TO DO:
Please copy exactly the lines from the first in the records through the line that contains "The form after", but not the pictures.

THE RECORDS:
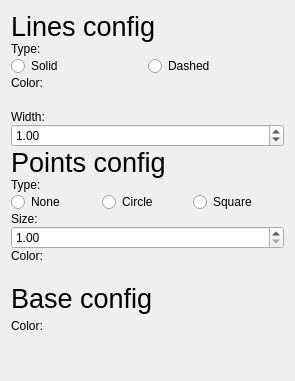
DisonGo/s21_3DViewer, file src/widgets/UI/Object3DConfigView.ui: the form before one commit.
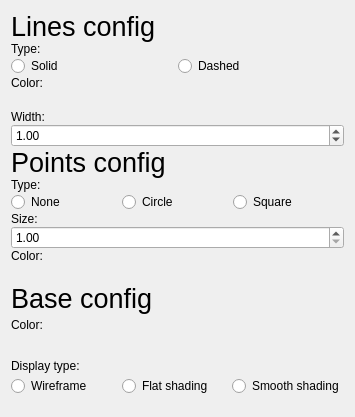
The form after the commit. Custom widgets are drawn as their Qt base class.

Commit message: lighting. UI update / bug fixes. Added UI to change display type of Object3D. Fixed bug with points of Object3D not rendering. Removed unnecessary debug elements. Fixed wrong name in Light config UI.

Patch:
```diff
--- a/src/widgets/UI/Object3DConfigView.ui
+++ b/src/widgets/UI/Object3DConfigView.ui
@@ -6,8 +6,8 @@
    <rect>
     <x>0</x>
     <y>0</y>
-    <width>295</width>
-    <height>381</height>
+    <width>355</width>
+    <height>417</height>
    </rect>
   </property>
   <property name="windowTitle">
@@ -305,6 +305,47 @@
        </property>
       </widget>
      </item>
+     <item>
+      <widget class="QLabel" name="DisplayTypeL">
+       <property name="text">
+        <string>Display type:</string>
+       </property>
+      </widget>
+     </item>
+     <item>
+      <layout class="QHBoxLayout" name="horizontalLayout_3">
+       <item>
+        <widget class="QRadioButton" name="DisplayTypeWireframeB">
+         <property name="text">
+          <string>Wireframe</string>
+         </property>
+         <attribute name="buttonGroup">
+          <string notr="true">DisplayTypeG</string>
+         </attribute>
+        </widget>
+       </item>
+       <item>
+        <widget class="QRadioButton" name="DisplayTypeFlatB">
+         <property name="text">
+          <string>Flat shading</string>
+         </property>
+         <attribute name="buttonGroup">
+          <string notr="true">DisplayTypeG</string>
+         </attribute>
+        </widget>
+       </item>
+       <item>
+        <widget class="QRadioButton" name="DisplayTypeSmoothB">
+         <property name="text">
+          <string>Smooth shading</string>
+         </property>
+         <attribute name="buttonGroup">
+          <string notr="true">DisplayTypeG</string>
+         </attribute>
+        </widget>
+       </item>
+      </layout>
+     </item>
     </layout>
    </item>
   </layout>
```
Left out of the diff: 3 changed lines with no effect on the pictures. The commit also changes 11 other files.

EXERCISE RESPONSE:
DisonGo/s21_3DViewer, file src/widgets/UI/Object3DConfigView.ui: the form before one commit.
The form after the commit. Custom widgets are drawn as their Qt base class.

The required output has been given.